“Now the takeover is complete we can hit the accelerator pedal and get us moving on our longer term plan for the club.”
DONCASTER chief executive Carl Hall is hoping that there will be some clarity resulting from this Thursday’s meeting of the clubs to discuss the resumption of the season.
Representatives from Championship and League 1 clubs will hold an online conference to discuss the findings of the two working groups that were set up in May to consider the issues surrounding the possible resumption of the sport below Super League.
One of the groups was considering the costs and other logistics surrounding matches taking place behind closed doors for broadcast, while the second was looking at possible revenue opportunities to offset some of those costs.
But Hall has warned that a premature return to action could see more than the players’ health put at risk.
“It’ll be interesting to see what the two groups have come up with and what they can throw on the table,” said Hall.
“But it feels like we might be getting a little closer to knowing what’s going to happen next.
“We are all wanting to get back, but we all have to make sure we’re doing the right thing. Player safety is paramount.
“No one wants to rush back too early, if we are forced to stop again and then have things end up in a worse situation. There are people who wanted to get back yesterday, but if we come back too early and end up locked down again we’d be in serious trouble.
“The game would be at risk, so we can’t afford to do that.
“We need to make sure that when we come back, we come back for good.
“Whether that’s behind closed doors or in front of crowds, we don’t know yet.”
NEWCASTLE THUNDER head coach Simon Finnigan has admitted that while he is disappointed that the competition for reserve sides may not return next season, he knows it is likely to prove to be the right decision in the long term.
The new competition had got underway prior to the Covid-19 lockdown and it was soon announced that the remainder of the reserves fixtures scheduled for 2020 were to be cancelled.

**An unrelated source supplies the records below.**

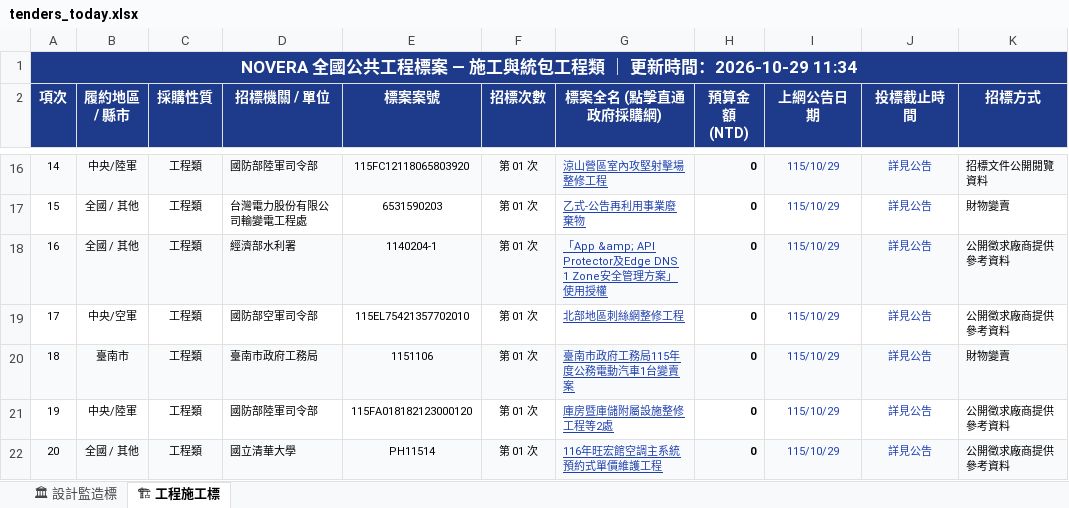
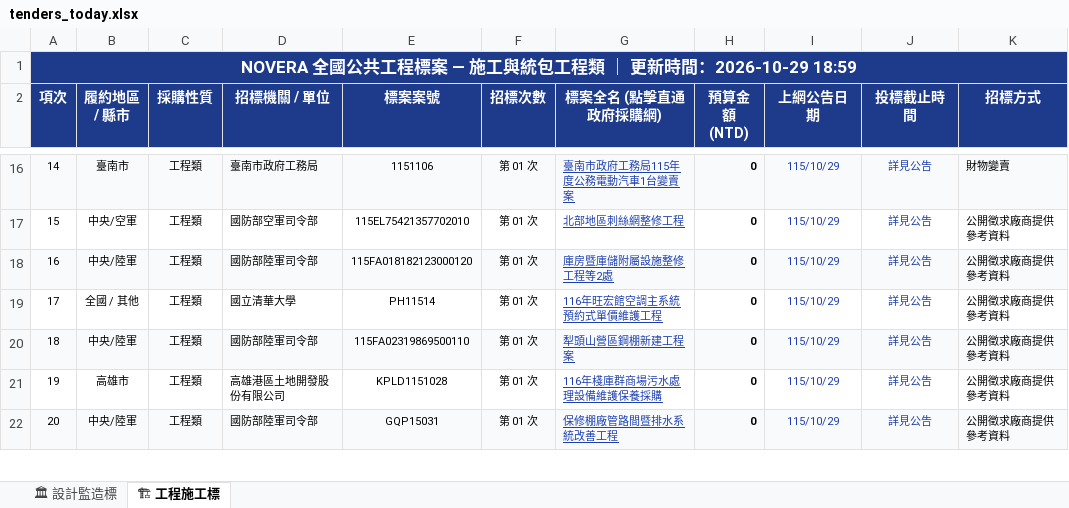
Before and after one commit to gardenai0222-a11y/gardenai0222-a11y.github.io, an Excel workbook: tenders_today.xlsx, sheet 🏗 工程施工標, drawn as a sheet; only a part is shown, gaps mark what is left out; values as stored, in another font and other column widths than the file's, no borders; the diff covers the shown part only; the diff names each change by its address in the sheet, - before the commit and + after, or states it on an @@ line.

```diff
--- a/tenders_today.xlsx (sheet 🏗 工程施工標)
+++ b/tenders_today.xlsx (sheet 🏗 工程施工標)
-A1 (項次): …時間：2026-10-29 11:34
+A1 (項次): …時間：2026-10-29 18:59
-B16 (履約地區 / 縣市): 中央/陸軍
+B16 (履約地區 / 縣市): 臺南市
-D16 (招標機關 / 單位): 國防部陸軍司令部
+D16 (招標機關 / 單位): 臺南市政府工務局
-E16 (標案案號): 115FC12118065803920
+E16 (標案案號): 1151106
-G16 (標案全名 (點擊直通政府採購網)): 涼山營區室內攻堅射擊場整修工程
+G16 (標案全名 (點擊直通政府採購網)): 臺南市政府工務局115年度公務電動汽車1台變賣案
-K16 (招標方式): 招標文件公開閱覽資料
+K16 (招標方式): 財物變賣
-B17 (履約地區 / 縣市): 全國 / 其他
+B17 (履約地區 / 縣市): 中央/空軍
-D17 (招標機關 / 單位): 台灣電力股份有限公司輸變電工程處
+D17 (招標機關 / 單位): 國防部空軍司令部
-E17 (標案案號): 6531590203
+E17 (標案案號): 115EL75421357702010
-G17 (標案全名 (點擊直通政府採購網)): 乙式-公告再利用事業廢棄物
+G17 (標案全名 (點擊直通政府採購網)): 北部地區刺絲網整修工程
-K17 (招標方式): 財物變賣
+K17 (招標方式): 公開徵求廠商提供參考資料
-B18 (履約地區 / 縣市): 全國 / 其他
+B18 (履約地區 / 縣市): 中央/陸軍
-D18 (招標機關 / 單位): 經濟部水利署
+D18 (招標機關 / 單位): 國防部陸軍司令部
-E18 (標案案號): 1140204-1
+E18 (標案案號): 115FA018182123000120
-G18 (標案全名 (點擊直通政府採購網)): 「App &amp; API Protector及Edge DNS 1 Zone安全管理方案」使用授權
+G18 (標案全名 (點擊直通政府採購網)): 庫房暨庫儲附屬設施整修工程等2處
-B19 (履約地區 / 縣市): 中央/空軍
+B19 (履約地區 / 縣市): 全國 / 其他
-D19 (招標機關 / 單位): 國防部空軍司令部
+D19 (招標機關 / 單位): 國立清華大學
-E19 (標案案號): 115EL75421357702010
+E19 (標案案號): PH11514
-G19 (標案全名 (點擊直通政府採購網)): 北部地區刺絲網整修工程
+G19 (標案全名 (點擊直通政府採購網)): 116年旺宏館空調主系統預約式單價維護工程
-B20 (履約地區 / 縣市): 臺南市
+B20 (履約地區 / 縣市): 中央/陸軍
-D20 (招標機關 / 單位): 臺南市政府工務局
+D20 (招標機關 / 單位): 國防部陸軍司令部
-E20 (標案案號): 1151106
+E20 (標案案號): 115FA02319869500110
-G20 (標案全名 (點擊直通政府採購網)): 臺南市政府工務局115年度公務電動汽車1台變賣案
+G20 (標案全名 (點擊直通政府採購網)): 犁頭山營區鋼棚新建工程案
-K20 (招標方式): 財物變賣
+K20 (招標方式): 公開徵求廠商提供參考資料
-B21 (履約地區 / 縣市): 中央/陸軍
+B21 (履約地區 / 縣市): 高雄市
-D21 (招標機關 / 單位): 國防部陸軍司令部
+D21 (招標機關 / 單位): 高雄港區土地開發股份有限公司
-E21 (標案案號): 115FA018182123000120
+E21 (標案案號): KPLD1151028
-G21 (標案全名 (點擊直通政府採購網)): 庫房暨庫儲附屬設施整修工程等2處
+G21 (標案全名 (點擊直通政府採購網)): 116年棧庫群商場污水處理設備維護保養採購
-B22 (履約地區 / 縣市): 全國 / 其他
+B22 (履約地區 / 縣市): 中央/陸軍
-D22 (招標機關 / 單位): 國立清華大學
+D22 (招標機關 / 單位): 國防部陸軍司令部
-E22 (標案案號): PH11514
+E22 (標案案號): GQP15031
-G22 (標案全名 (點擊直通政府採購網)): 116年旺宏館空調主系統預約式單價維護工程
+G22 (標案全名 (點擊直通政府採購網)): 保修棚廠管路間暨排水系統改善工程
```
Also changed, not shown: 572 edited cells elsewhere in this sheet, sheet 🏛 設計監造標, 今日政府電子採購網.xlsx, 2 other files.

The competition was expected to resume in 2021, but with clubs facing the prospect of large cash deficits after the current pandemic, it could be shelved again.
This would likely lead to the Under-18s reverting back to an Under-19s competition temporarily.
“It’s disappointing, but I understand that it will be difficult to get it going again for the following season,” said Finnigan.
“The 18s competition barely got going this year either, so by extending that to an Under-19s league next season, it allows them to get the game time they need to develop at that age. Otherwise they’ll have lost a whole year, which would not be good.
“There is a lot else that needs to happen next year, including the World Cup, so financially having the reserves as well would be tough.
“It’s unfortunate, especially for us who made a big push for it.
“But I don’t know what the right answer is.
“The reserves was needed, but it might still work out better in the long run. If it comes back the following year in 2022, that would give us plenty of time to get the competition running more fluidly.
“The right intentions were there is this year, but I’m not sure the organisation and structure was the best.
“So if it does come back in the future, which I am sure it will, having longer to prepare and plan for it the right way might be a big benefit.
“I’m trying to look at it as a positive that it will be back in the future and running smoother than ever.
“It’s a logical decision, but sometimes these hard decisions have to be made.”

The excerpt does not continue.